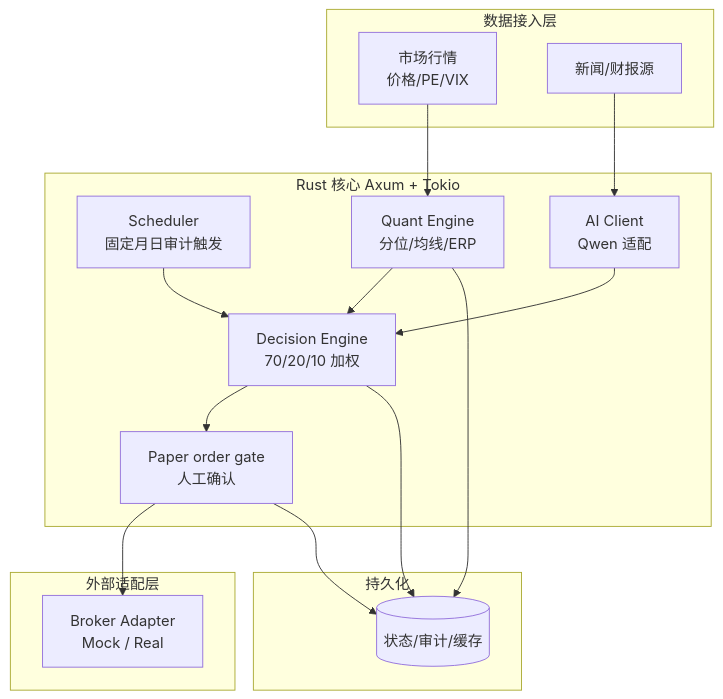
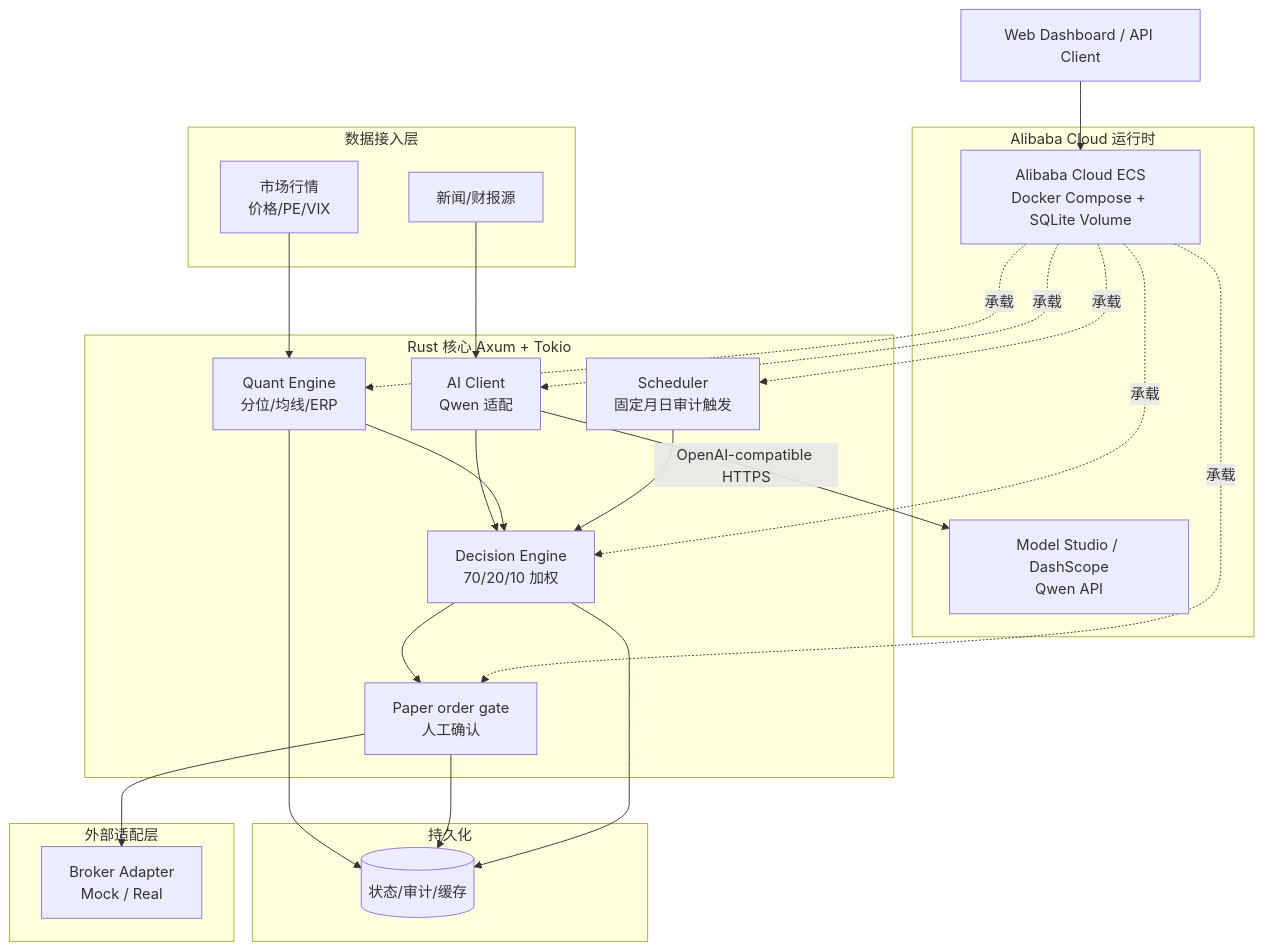
The diagram in readme.md (GuZZ1119/indexlink), drawn with Mermaid before and after one commit. The commit also changed other lines of this file, not shown here.

Commit message:
docs: localize ecs architecture overview

````diff
--- a/readme.md
+++ b/readme.md
@@ -119,34 +121,48 @@
 ```mermaid
 graph TD
+    WEB[Web Dashboard / API Client]
+
     subgraph Ingestion[数据接入层]
         MD[市场行情<br/>价格/PE/VIX]
         NEWS[新闻/财报源]
     end
 
     subgraph Core[Rust 核心 Axum + Tokio]
         SCH[Scheduler<br/>固定月日审计触发]
         QUANT[Quant Engine<br/>分位/均线/ERP]
         AICLI[AI Client<br/>Qwen 适配]
         DEC[Decision Engine<br/>70/20/10 加权]
         EXEC[Paper order gate<br/>人工确认]
     end
 
     subgraph Adapters[外部适配层]
         BROKER[Broker Adapter<br/>Mock / Real]
     end
 
     subgraph Storage[持久化]
         DB[(状态/审计/缓存)]
     end
 
+    subgraph Cloud[Alibaba Cloud 运行时]
+        ECS[Alibaba Cloud ECS<br/>Docker Compose + SQLite Volume]
+        QWEN[Model Studio / DashScope<br/>Qwen API]
+    end
+
+    WEB --> ECS
+    ECS -. 承载 .-> SCH
+    ECS -. 承载 .-> QUANT
+    ECS -. 承载 .-> AICLI
+    ECS -. 承载 .-> DEC
+    ECS -. 承载 .-> EXEC
     MD --> QUANT
     NEWS --> AICLI
     SCH --> DEC
     QUANT --> DEC
     AICLI --> DEC
+    AICLI -- OpenAI-compatible HTTPS --> QWEN
     DEC --> EXEC
     EXEC --> BROKER
     DEC --> DB
     EXEC --> DB
     QUANT --> DB
 ```
````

________

▶ _The task_: Should a line in the material contain "readme", copy it.

▶ _Response area_:
The diagram in readme.md (GuZZ1119/indexlink), drawn with Mermaid before and after one commit. The commit also changed other lines of this file, not shown here.
--- a/readme.md
+++ b/readme.md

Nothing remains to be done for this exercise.